**Exercise:** Go through the entries and count the lines with the string "templates" in them. Give only that number.

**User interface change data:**
====

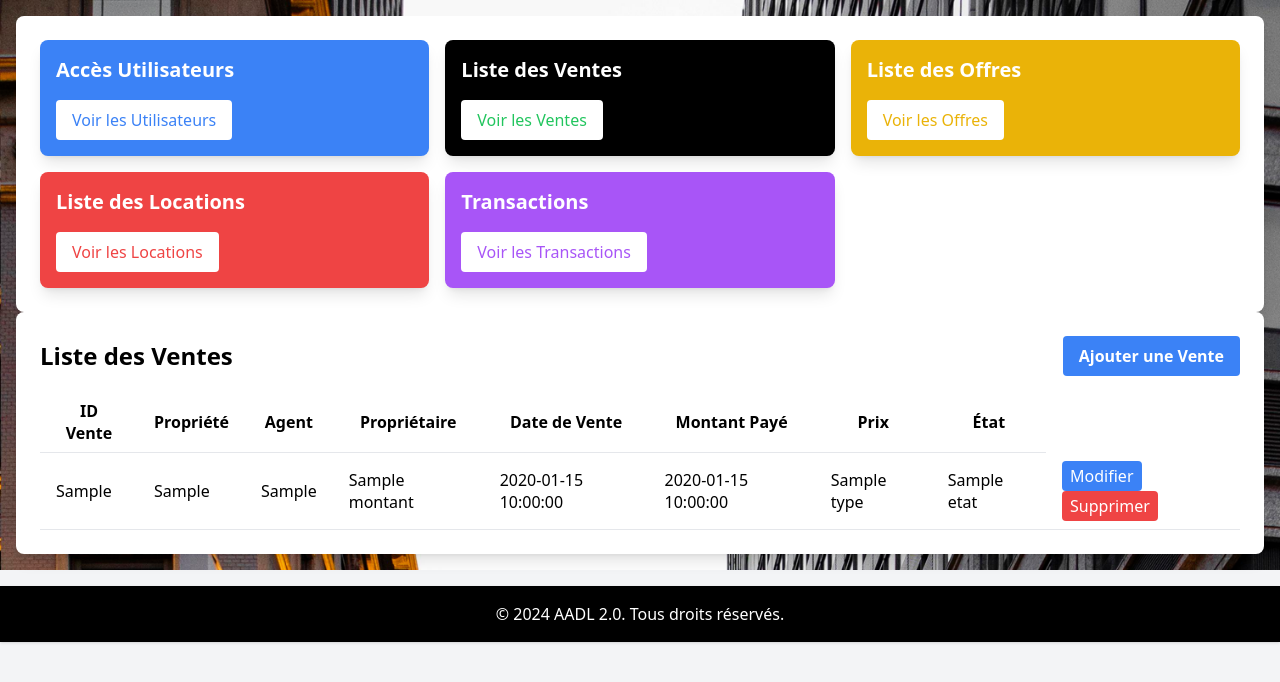
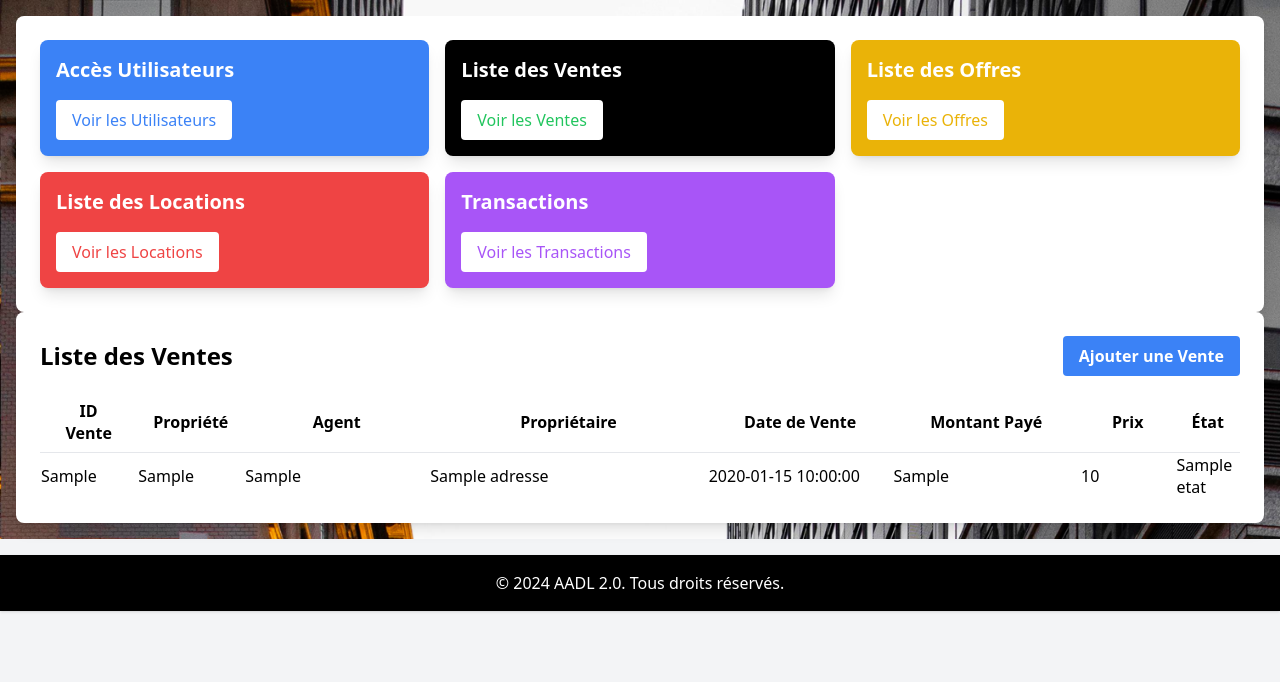
Before and after one commit to AladinAzz/gestion-immobiliere-FastAPI, a FastAPI app: template templates/liste_ventes.html in a window 1280 px wide. Shown: the part 72-754 px from the top of the page. Run offline with FastAPI, Linux system fonts and the light colour scheme; the template is opened without the code that fills it: most values are stand-ins (such as "Sample title", 1, 10 or a date in 2020); some libraries are stand-ins or nearby versions.

Commit message:
5rat mmli7

```diff
--- a/templates/liste_ventes.html
+++ b/templates/liste_ventes.html
@@ -63,24 +63,25 @@
                         <th class="py-2 px-4 border-b border-gray-200">Prix</th>
                         <th class="py-2 px-4 border-b border-gray-200">État</th>
                     </tr>
+
                 </thead>
                 <tbody id="sales-list">
-                        {% for vente in ventes %}
-                        <tr>
-                            <td class="py-2 px-4 border-b">{{ vente.id_offre }}</td>
-                            <td class="py-2 px-4 border-b">{{ vente.id_agent }}</td>
-                            <td class="py-2 px-4 border-b">{{ vente.id_bien }}</td>
-                            <td class="py-2 px-4 border-b">{{ vente.montant }}</td>
-                            <td class="py-2 px-4 border-b">{{ vente.date_debut }}</td>
-                            <td class="py-2 px-4 border-b">{{ vente.date_fin }}</td>
-                            <td class="py-2 px-4 border-b">{{ vente.type.name }}</td>
-                            <td class="py-2 px-4 border-b">{{ vente.etat.name }}</td>
-                            <td class="py-2 px-4 border-b">
-                                <button class="bg-blue-500 text-white px-2 py-1 rounded hover:bg-blue-600">Modifier</button>
-                                <button class="bg-red-500 text-white px-2 py-1 rounded hover:bg-red-600">Supprimer</button>
-                            </td>
-                        </tr>
-                        {% endfor %}
+
+                    {% for prop in propbien %}
+                <tr >
+                    <td class="w-1/12">{{ prop.id_vente }}</td>
+                    <td class="w-1/12"><a href="" onclick="fetchBienDetails( {{ prop.id_bien }} );/*don't correct this*/ return false;" >{{ prop.id_bien }}</a></td>
+                    <td class="w-2/12">{{ prop.id_agent }}</td>
+                    <td class="w-3/12">{{ prop.adresse }}</td>
+                    <td class="w-2/12">{{ prop.date_vente }}</td>
+                    <td class="w-2/12">{{ prop.montant_paye }}</td>
+                    <td class="w-1/12">{{ prop.prix }}</td>
+                    <td class="w-1/12">{{ prop.etat }}</td>
+
+                </tr>
+                {% endfor %}
+
+
                 </tbody>
             </table>
         </div>
```
Also changed, not shown: templates/liste_offres.html (+16 -11 lines).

====

**Solution below:** 4